I’ve spent hours going through the various threads on here but to no good.

I’m on a mac running mojave v10.14.2

Here are my steps:

  • downloaded the 32 bit image from the official page, and flashed it to an sd card.
  • like the documentation says, I formatted a usb stick (using the exFAT file system I think).
  • created the file CONFIG/network/my-network






After hooking up the SD card and usb stick and running the pi it repeats the log “wlan0: link is not ready”, and I also can’t find the connection when viewing my router; so it’s not connecting (hassio.local:8123 doesn’t work either). Am I missing something obvious?

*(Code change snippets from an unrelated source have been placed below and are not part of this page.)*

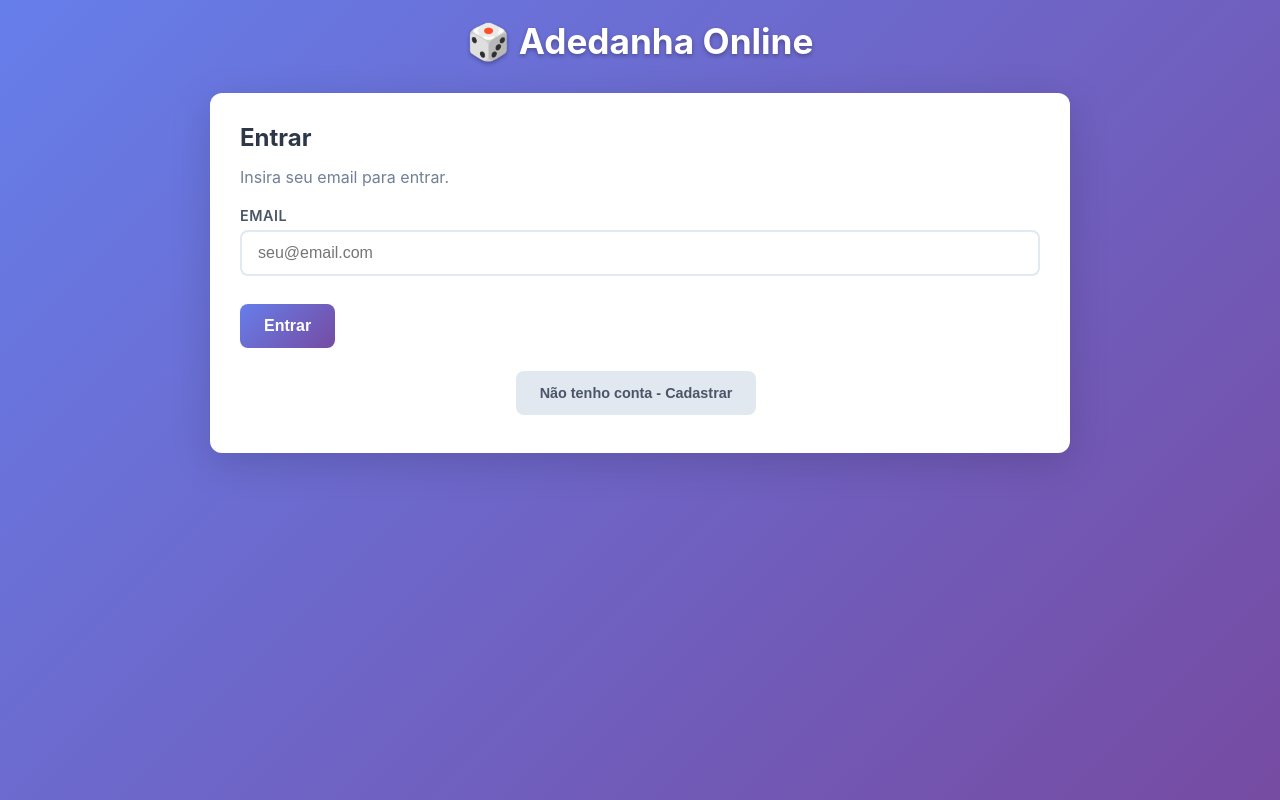
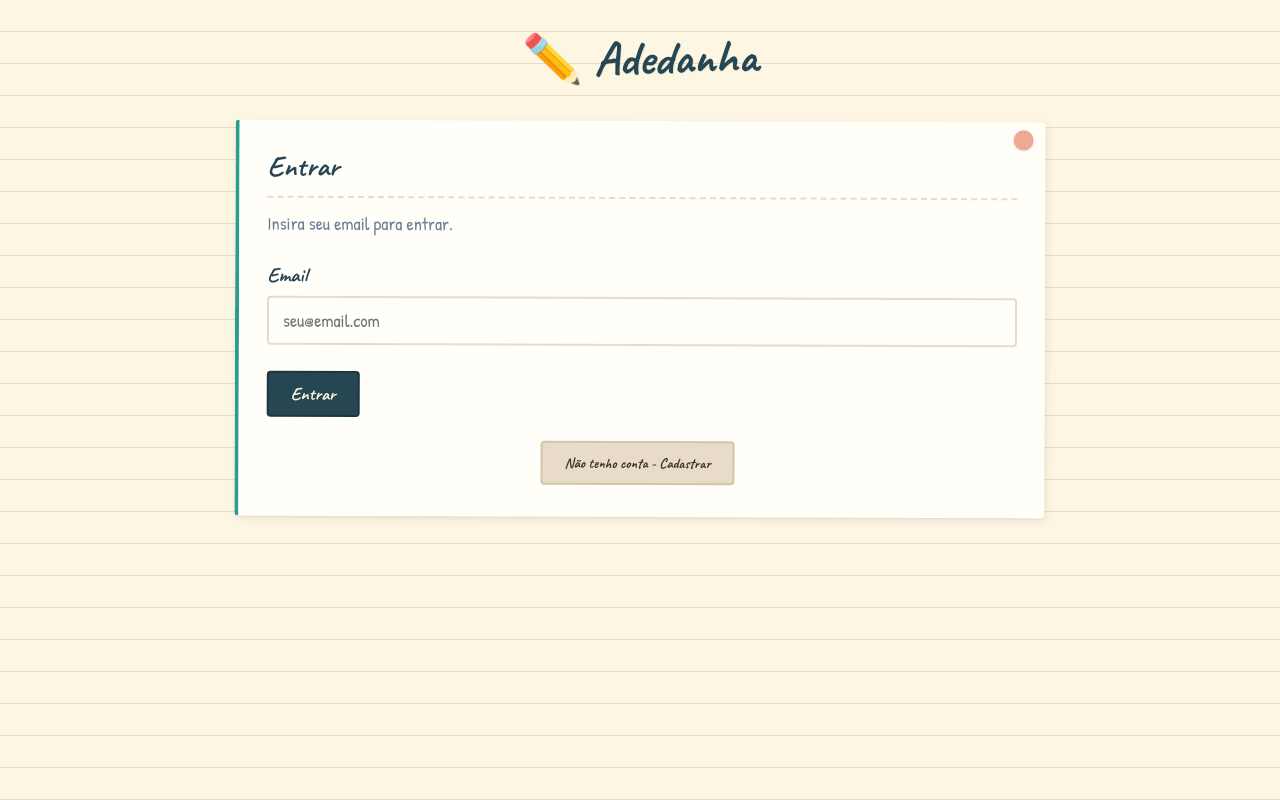
Before and after one commit to Spaciatto/adedanha, a React (Vite) app in the folder adedanha-react/: page /adedanha/profile in a window 1280 px wide. Built offline with nearby package versions, Linux system fonts and the light colour scheme; the HTML template or start-up script is replaced by a standard one.

Commit message:
style: visual Papel e Lapis - fontes handwriting, textura caderno, cards estilo post-it

```diff
--- a/adedanha-react/index.html
+++ b/adedanha-react/index.html
@@ -4,7 +4,7 @@
     <meta charset="UTF-8" />
     <link rel="icon" type="image/svg+xml" href="/vite.svg" />
     <meta name="viewport" content="width=device-width, initial-scale=1.0, maximum-scale=1.0, user-scalable=no" />
-    <title>Adedanha Online</title>
+    <title>Adedanha - Jogo de Palavras</title>
   </head>
   <body>
     <div id="root"></div>
--- a/adedanha-react/src/App.tsx
+++ b/adedanha-react/src/App.tsx
@@ -177,7 +177,7 @@ function AppContent({ user, onLogout, onUserUpdate }: { user: User; onLogout: ()
 
   return (
     <div className="container">
-      <h1>🎲 Adedanha Online</h1>
+      <h1>✏️ Adedanha</h1>
       <div className="nav-bar">
         <span className="user-info">
           {user.avatar && <img src={user.avatar} alt="" className="avatar-small" />}
@@ -245,7 +245,7 @@ function App() {
     return (
       <BrowserRouter basename="/adedanha">
         <div className="container">
-          <h1>🎲 Adedanha Online</h1>
+          <h1>✏️ Adedanha</h1>
           <Login onLogin={handleLogin} />
         </div>
       </BrowserRouter>
--- a/adedanha-react/src/index.css
+++ b/adedanha-react/src/index.css
@@ -1,3 +1,5 @@
+@import url('https://fonts.googleapis.com/css2?family=Caveat:wght@400;600;700&family=Patrick+Hand&display=swap');
+
 * {
   margin: 0;
   padding: 0;
@@ -5,275 +7,372 @@
   -webkit-tap-highlight-color: transparent;
 }
 
-body {
-  font-family: -apple-system, BlinkMacSystemFont, 'Segoe UI', Roboto, Oxygen, Ubuntu, sans-serif;
-  background: linear-gradient(135deg, #667eea 0%, #764ba2 100%);
-  min-height: 100vh;
-  min-height: -webkit-fill-available;
-  color: #333;
-}
-
 html {
   height: -webkit-fill-available;
 }
 
+body {
+  font-family: 'Patrick Hand', cursive;
+  background-color: #fdf6e3;
+  background-image:
+    repeating-linear-gradient(
+      transparent,
+      transparent 31px,
+      #e8dcc8 31px,
+      #e8dcc8 32px
+    );
+  background-size: 100% 32px;
+  min-height: 100vh;
+  min-height: -webkit-fill-available;
+  color: #3d3425;
+  font-size: 18px;
+  line-height: 1.6;
+}
+
 .container {
-  max-width: 900px;
+  max-width: 850px;
   margin: 0 auto;
   padding: 20px;
 }
 
 .card {
-  background: white;
-  border-radius: 12px;
-  padding: 30px;
-  box-shadow: 0 10px 40px rgba(0, 0, 0, 0.15);
+  background: #fffef9;
+  border-radius: 4px;
+  padding: 24px 28px;
   margin-bottom: 20px;
+  box-shadow:
+    2px 3px 8px rgba(0, 0, 0, 0.08),
+    0 1px 2px rgba(0, 0, 0, 0.05);
+  border-left: 4px solid #f4a261;
+  position: relative;
+  transform: rotate(-0.3deg);
+}
+
+.card::before {
+  content: '';
+  position: absolute;
+  top: 8px;
+  right: 12px;
+  width: 20px;
+  height: 20px;
+  background: #e76f51;
+  border-radius: 50%;
+  opacity: 0.6;
+  box-shadow: 0 1px 3px rgba(0,0,0,0.2);
+}
+
+.card:nth-child(even) {
+  transform: rotate(0.2deg);
+  border-left-color: #2a9d8f;
+}
+
+.card:nth-child(3n) {
+  border-left-color: #264653;
 }
 
 h1, h2, h3 {
-  color: #2d3748;
-  margin-bottom: 15px;
+  font-family: 'Caveat', cursive;
+  color: #264653;
+  margin-bottom: 12px;
 }
 
 h1 {
-  font-size: 2.2rem;
+  font-size: 3rem;
   text-align: center;
-  color: white;
-  margin-bottom: 30px;
-  text-shadow: 0 2px 4px rgba(0, 0, 0, 0.3);
+  color: #264653;
+  margin-bottom: 24px;
+  font-weight: 700;
+  text-shadow: 1px 1px 0 rgba(0,0,0,0.05);
+  transform: rotate(-1deg);
+}
+
+h2 {
+  font-size: 1.8rem;
+  border-bottom: 2px dashed #e8dcc8;
+  padding-bottom: 6px;
+}
+
+h3 {
+  font-size: 1.5rem;
 }
 
 input {
   width: 100%;
-  padding: 12px 16px;
-  border: 2px solid #e2e8f0;
-  border-radius: 8px;
-  font-size: 16px;
+  padding: 10px 14px;
+  border: 2px solid #e8dcc8;
+  border-radius: 4px;
+  font-size: 18px;
+  font-family: 'Patrick Hand', cursive;
   transition: border-color 0.2s;
   margin-bottom: 12px;
+  background: #fffef9;
   -webkit-appearance: none;
   appearance: none;
 }
 
 input:focus {
   outline: none;
-  border-color: #667eea;
+  border-color: #2a9d8f;
+  background: #fff;
 }
 
 input.uppercase {
   text-transform: uppercase;
+  font-weight: 600;
+  letter-spacing: 1px;
 }
 
 button {
-  padding: 12px 24px;
-  border: none;
-  border-radius: 8px;
-  font-size: 1rem;
-  font-weight: 600;
+  padding: 10px 22px;
+  border: 2px solid transparent;
+  border-radius: 4px;
+  font-size: 18px;
+  font-family: 'Caveat', cursive;
+  font-weight: 700;
   cursor: pointer;
   transition: all 0.2s;
   margin-right: 8px;
   margin-bottom: 8px;
   min-height: 44px;
   touch-action: manipulation;
+  position: relative;
 }
 
 button.primary {
-  background: linear-gradient(135deg, #667eea 0%, #764ba2 100%);
-  color: white;
+  background: #264653;
+  color: #fdf6e3;
+  border-color: #1d3640;
 }
 
 button.primary:hover {
-  transform: translateY(-2px);
-  box-shadow: 0 4px 12px rgba(102, 126, 234, 0.4);
+  background: #1d3640;
+  transform: translateY(-1px) rotate(-0.5deg);
+  box-shadow: 2px 3px 6px rgba(0,0,0,0.15);
 }
 
 button.secondary {
-  background: #e2e8f0;
-  color: #4a5568;
+  background: #e8dcc8;
+  color: #3d3425;
+  border-color: #d4c4a8;
 }
 
 button.secondary:hover {
-  background: #cbd5e0;
+  background: #d4c4a8;
 }
 
 button.success {
-  background: #48bb78;
-  color: white;
+  background: #2a9d8f;
+  color: #fff;
+  border-color: #21867a;
 }
 
 button.success:hover {
-  background: #38a169;
+  background: #21867a;
+  transform: translateY(-1px);
 }
 
 button.danger {
-  background: #fc8181;
-  color: white;
+  background: #e76f51;
+  color: #fff;
+  border-color: #d4573a;
+}
+
+button.danger:hover {
+  background: #d4573a;
 }
 
 button:disabled {
   opacity: 0.5;
   cursor: not-allowed;
-  transform: none;
+  transform: none !important;
 }
 
 .letter-display {
-  font-size: 5rem;
-  font-weight: 900;
+  font-family: 'Caveat', cursive;
+  font-size: 6rem;
+  font-weight: 700;
   text-align: center;
-  color: #667eea;
-  margin: 20px 0;
-  text-shadow: 0 2px 4px rgba(102, 126, 234, 0.3);
+  color: #e76f51;
+  margin: 16px 0;
+  text-shadow: 2px 2px 0 rgba(0,0,0,0.05);
+  transform: rotate(-2deg);
+  line-height: 1;
 }
 
 .timer {
+  font-family: 'Caveat', cursive;
   font-size: 2.5rem;
   font-weight: 700;
   text-align: center;
-  padding: 15px;
-  border-radius: 12px;
+  padding: 12px;
+  border-radius: 4px;
   margin-bottom: 20px;
+  border: 2px dashed;
 }
 
 .timer.warning {
-  color: #e53e3e;
-  background: #fff5f5;
+  color: #e76f51;
+  background: #fef0ec;
+  border-color: #e76f51;
+  animation: shake 0.5s infinite;
 }
 
 .timer.normal {
-  color: #2d3748;
-  background: #f7fafc;
+  color: #264653;
+  background: #f0f7f6;
+  border-color: #2a9d8f;
+}
+
+@keyframes shake {
+  0%, 100% { transform: rotate(0deg); }
+  25% { transform: rotate(-1deg); }
+  75% { transform: rotate(1deg); }
 }
 
 .field-group {
-  margin-bottom: 16px;
+  margin-bottom: 14px;
 }
 
 .field-group label {
   display: block;
-  font-weight: 600;
-  margin-bottom: 6px;
-  color: #4a5568;
-  font-size: 0.9rem;
-  text-transform: uppercase;
-  letter-spacing: 0.5px;
+  font-family: 'Caveat', cursive;
+  font-weight: 700;
+  margin-bottom: 4px;
+  color: #264653;
+  font-size: 1.3rem;
 }
 
 .players-list {
   display: flex;
   flex-wrap: wrap;
   gap: 8px;
-  margin: 15px 0;
+  margin: 12px 0;
 }
 
 .player-badge {
-  background: #edf2f7;
-  padding: 6px 14px;
+  background: #f4e8d1;
+  padding: 4px 14px;
   border-radius: 20px;
-  font-size: 0.9rem;
-  font-weight: 500;
+  font-size: 0.95rem;
+  font-weight: 600;
+  border: 1px solid #e8dcc8;
 }
 
 .player-badge.creator {
-  background: #667eea;
-  color: white;
+  background: #264653;
+  color: #fdf6e3;
+  border-color: #264653;
+}
+
+.player-badge.inactive {
+  opacity: 0.5;
+  text-decoration: line-through;
 }
 
 .results-table {
   width: 100%;
   border-collapse: collapse;
-  margin-top: 15px;
+  margin-top: 12px;
+  font-size: 0.95rem;
 }
 
 .results-table th,
 .results-table td {
-  padding: 10px 12px;
+  padding: 8px 10px;
   text-align: left;
-  border-bottom: 1px solid #e2e8f0;
+  border-bottom: 1px dashed #e8dcc8;
 }
 
 .results-table th {
-  background: #f7fafc;
-  font-weight: 600;
-  font-size: 0.85rem;
-  text-transform: uppercase;
-  color: #718096;
+  background: #f4e8d1;
+  font-family: 'Caveat', cursive;
+  font-weight: 700;
+  font-size: 1.1rem;
+  color: #264653;
 }
 
 .results-table tr:hover {
-  background: #f7fafc;
+  background: #fef8ee;
 }
 
 .score-input {
-  width: 70px;
-  padding: 6px 10px;
+  width: 65px;
+  padding: 4px 8px;
   text-align: center;
   margin-bottom: 0;
+  font-weight: 700;
 }
 
 .match-id-display {
-  background: #f7fafc;
-  padding: 12px 16px;
-  border-radius: 8px;
+  background: #f4e8d1;
+  padding: 10px 14px;
+  border-radius: 4px;
   font-family: monospace;
-  font-size: 0.85rem;
+  font-size: 0.8rem;
   word-break: break-all;
   margin: 10px 0;
-  border: 1px solid #e2e8f0;
+  border: 1px dashed #d4c4a8;
 }
 
 .status-badge {
   display: inline-block;
-  padding: 4px 12px;
+  padding: 2px 12px;
   border-radius: 12px;
-  font-size: 0.8rem;
-  font-weight: 600;
-  text-transform: uppercase;
+  font-size: 0.85rem;
+  font-weight: 700;
+  font-family: 'Caveat', cursive;
 }
 
 .status-badge.waiting {
-  background: #fefcbf;
-  color: #975a16;
+  background: #fef3c7;
+  color: #92400e;
+  border: 1px solid #f59e0b;
 }
 
 .status-badge.playing {
-  background: #c6f6d5;
-  color: #276749;
+  background: #d1fae5;
+  color: #065f46;
+  border: 1px solid #10b981;
 }
 
 .status-badge.finished {
-  background: #fed7d7;
-  color: #9b2c2c;
+  background: #fee2e2;
+  color: #991b1b;
+  border: 1px solid #ef4444;
 }
 
 .round-ended-banner {
-  background: linear-gradient(135deg, #f6ad55, #ed8936);
-  color: white;
-  padding: 20px;
-  border-radius: 12px;
+  background: #f4a261;
+  color: #fff;
+  padding: 16px;
+  border-radius: 4px;
   text-align: center;
-  font-size: 1.3rem;
+  font-family: 'Caveat', cursive;
+  font-size: 1.6rem;
   font-weight: 700;
-  margin-bottom: 20px;
+  margin-bottom: 16px;
+  transform: rotate(-0.5deg);
+  box-shadow: 2px 3px 6px rgba(0,0,0,0.1);
 }
 
 .error-message {
-  background: #fff5f5;
+  background: #fef0ec;
   color: #c53030;
-  padding: 12px 16px;
-  border-radius: 8px;
-  margin-bottom: 15px;
-  border: 1px solid #fed7d7;
+  padding: 10px 14px;
+  border-radius: 4px;
+  margin-bottom: 12px;
+  border: 1px solid #e76f51;
+  font-size: 0.95rem;
 }
 
 .success-message {
-  background: #f0fff4;
-  color: #276749;
-  padding: 12px 16px;
-  border-radius: 8px;
-  margin-bottom: 15px;
-  border: 1px solid #c6f6d5;
+  background: #f0f7f6;
+  color: #065f46;
+  padding: 10px 14px;
+  border-radius: 4px;
+  margin-bottom: 12px;
+  border: 1px solid #2a9d8f;
+  font-size: 0.95rem;
 }
 
 .nav-bar {
@@ -281,12 +380,14 @@ button:disabled {
   justify-content: space-between;
   align-items: center;
   margin-bottom: 20px;
-  padding: 10px 0;
+  padding: 8px 0;
+  border-bottom: 2px dashed #e8dcc8;
 }
 
 .nav-bar .user-info {
-  color: white;
-  font-weight: 500;
+  color: #264653;
+  font-weight: 600;
+  font-size: 1.1rem;
 }
 
 .flex-row {
@@ -304,16 +405,18 @@ button:disabled {
 .online-user-item {
   display: flex;
   align-items: center;
+  justify-content: space-between;
   gap: 10px;
   padding: 8px 12px;
-  background: #f7fafc;
-  border-radius: 8px;
+  background: #f4e8d1;
+  border-radius: 4px;
+  border: 1px solid #e8dcc8;
 }
 
 .online-dot {
   width: 10px;
   height: 10px;
-  background: #48bb78;
+  background: #2a9d8f;
   border-radius: 50%;
   flex-shrink: 0;
   animation: pulse 2s infinite;
@@ -321,13 +424,13 @@ button:disabled {
 
 @keyframes pulse {
   0% { opacity: 1; }
-  50% { opacity: 0.5; }
+  50% { opacity: 0.4; }
   100% { opacity: 1; }
 }
 
 .online-user-name {
-  font-weight: 500;
-  color: #2d3748;
+  font-weight: 600;
+  color: #3d3425;
 }
 
 .open-matches-list {
@@ -340,21 +443,21 @@ button:disabled {
   display: flex;
   justify-content: space-between;
   align-items: center;
-  padding: 12px 16px;
-  background: #f7fafc;
-  border-radius: 8px;
-  border: 1px solid #e2e8f0;
+  padding: 12px 14px;
+  background: #f4e8d1;
+  border-radius: 4px;
+  border: 1px solid #e8dcc8;
 }
 
 .open-match-info {
   display: flex;
   flex-direction: column;
-  gap: 4px;
+  gap: 2px;
 }
 
 .open-match-meta {
-  font-size: 0.8rem;
-  color: #718096;
+  font-size: 0.85rem;
+  color: #7a6b55;
 }
 
 .join-requests-list {
@@ -368,45 +471,42 @@ button:disabled {
   justify-content: space-between;
   align-items: center;
   padding: 10px 14px;
-  background: #fffbeb;
-  border-radius: 8px;
-  border: 1px solid #fef3c7;
+  background: #fef3c7;
+  border-radius: 4px;
+  border: 1px solid #f59e0b;
 }
 
 .join-request-name {
-  font-weight: 600;
+  font-weight: 700;
   color: #92400e;
 }
 
-.player-badge.inactive {
-  opacity: 0.5;
-  text-decoration: line-through;
-}
-
 .invite-notification {
-  background: linear-gradient(135deg, #667eea, #764ba2);
-  border-radius: 12px;
+  background: #264653;
+  border-radius: 4px;
   padding: 3px;
   margin-bottom: 16px;
   animation: slideDown 0.3s ease-out;
 }
 
 .invite-notification-content {
-  background: white;
-  border-radius: 10px;
-  padding: 16px 20px;
+  background: #fffef9;
+  border-radius: 3px;
+  padding: 14px 18px;
 }
 
 .invite-notification-content strong {
   display: block;
-  margin-bottom: 6px;
-  font-size: 1rem;
+  margin-bottom: 4px;
+  font-family: 'Caveat', cursive;
+  font-size: 1.3rem;
+  color: #264653;
 }
 
 .invite-notification-content p {
-  color: #4a5568;
-  margin-bottom: 12px;
-  font-size: 0.9rem;
+  color: #3d3425;
+  margin-bottom: 10px;
+  font-size: 0.95rem;
 }
 
 .invite-notification-actions {
@@ -415,105 +515,14 @@ button:disabled {
 }
 
 .invite-notification-actions button {
-  padding: 8px 16px;
-  font-size: 0.85rem;
+  padding: 6px 14px;
+  font-size: 1rem;
   margin: 0;
 }
 
 @keyframes slideDown {
-  from {
-    opacity: 0;
-    transform: translateY(-10px);
-  }
-  to {
-    opacity: 1;
-    transform: translateY(0);
-  }
-}
-
-/* Mobile responsive adjustments */
-@media (max-width: 600px) {
-  .container {
-    padding: 12px;
-  }
-
-  .card {
-    padding: 20px 16px;
-  }
-
-  h1 {
-    font-size: 1.6rem;
-    margin-bottom: 20px;
-  }
-
-  .letter-display {
-    font-size: 3.5rem;
-  }
-
-  .timer {
-    font-size: 2rem;
-    padding: 12px;
-  }
-
-  .results-table th,
-  .results-table td {
-    padding: 8px 6px;
-    font-size: 0.8rem;
-  }
-
-  .score-input {
-    width: 55px;
-    padding: 6px 4px;
-  }
-
-  .open-match-item {
-    flex-direction: column;
-    align-items: flex-start;
-    gap: 10px;
-  }
-
-  .open-match-item button {
-    align-self: flex-end;
-  }
-
-  .join-request-item {
-    flex-direction: column;
-    align-items: flex-start;
-    gap: 8px;
-  }
-
-  .join-request-item > div {
-    align-self: flex-end;
-  }
-
-  .online-user-item {
-    justify-content: space-between;
-  }
-
-  .nav-bar {
-    flex-direction: column;
-    gap: 8px;
-    align-items: flex-start;
-  }
-
-  .match-id-display {
-    font-size: 0.75rem;
-  }
-
-  .invite-notification-actions {
-    flex-direction: row;
-  }
-
-  .invite-notification-actions button {
-    flex: 1;
-  }
-}
-
-/* Safe area for notched phones */
-@supports (padding: env(safe-area-inset-bottom)) {
-  .container {
-    padding-bottom: calc(20px + env(safe-area-inset-bottom));
-  }
+  from { opacity: 0; transform: translateY(-10px) rotate(-1deg); }
+  to { opacity: 1; transform: translateY(0) rotate(0); }
 }
 
 /* Avatar */
@@ -521,26 +530,26 @@ button:disabled {
   display: flex;
   flex-direction: column;
   align-items: center;
-  margin-bottom: 24px;
-  gap: 12px;
+  margin-bottom: 20px;
+  gap: 10px;
 }
 
 .avatar-preview {
-  width: 100px;
-  height: 100px;
+  width: 90px;
+  height: 90px;
   border-radius: 50%;
   overflow: hidden;
-  border: 3px solid #e2e8f0;
+  border: 3px solid #e8dcc8;
   cursor: pointer;
   display: flex;
   align-items: center;
   justify-content: center;
-  background: #f7fafc;
+  background: #f4e8d1;
   transition: border-color 0.2s;
 }
 
 .avatar-preview:hover {
-  border-color: #667eea;
+  border-color: #2a9d8f;
 }
 
 .avatar-image {
@@ -553,8 +562,8 @@ button:disabled {
   display: flex;
   flex-direction: column;
   align-items: center;
-  gap: 4px;
-  color: #a0aec0;
+  gap: 2px;
+  color: #7a6b55;
 }
 
 .avatar-placeholder span {
@@ -571,10 +580,80 @@ button:disabled {
 }
 
 .avatar-small {
-  width: 32px;
-  height: 32px;
+  width: 30px;
+  height: 30px;
   border-radius: 50%;
   object-fit: cover;
   vertical-align: middle;
   margin-right: 6px;
+  border: 2px solid #e8dcc8;
 }
+
+/* Mobile responsive */
+@media (max-width: 600px) {
+  .container {
+    padding: 12px;
+  }
+
+  .card {
+    padding: 18px 16px;
+    transform: none !important;
+  }
+
+  h1 {
+    font-size: 2.2rem;
+    transform: none;
+  }
+
+  .letter-display {
+    font-size: 4rem;
+    transform: rotate(-1deg);
+  }
+
+  .timer {
+    font-size: 2rem;
+  }
+
+  .results-table th,
+  .results-table td {
+    padding: 6px 5px;
+    font-size: 0.8rem;
+  }
+
+  .score-input {
+    width: 50px;
+  }
+
+  .open-match-item {
+    flex-direction: column;
+    align-items: flex-start;
+    gap: 8px;
+  }
+
+  .open-match-item button {
+    align-self: flex-end;
+  }
+
+  .join-request-item {
+    flex-direction: column;
+    align-items: flex-start;
+    gap: 6px;
+  }
+
+  .join-request-item > div {
+    align-self: flex-end;
+  }
+
+  .nav-bar {
+    flex-direction: column;
+    gap: 8px;
+    align-items: flex-start;
+  }
+}
+
+/* Safe area for notched phones */
+@supports (padding: env(safe-area-inset-bottom)) {
+  .container {
+    padding-bottom: calc(20px + env(safe-area-inset-bottom));
+  }
+}
```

The usb name is CONFIG, correct? It isn’t a directory on the usb?

As @cogneato mentioned, the procedure for using a USB drive differs slightly from creating the file directly on the SD card.

If using a USB drive: name it CONFIG (partition label) and create a folder on that partition called network and the my-network file within there.

If using the SD card you wrote the hass.io image to: create the folder CONFIG on the boot parititon and within it a network folder and my-network file.

As before, it’s case-sensitive.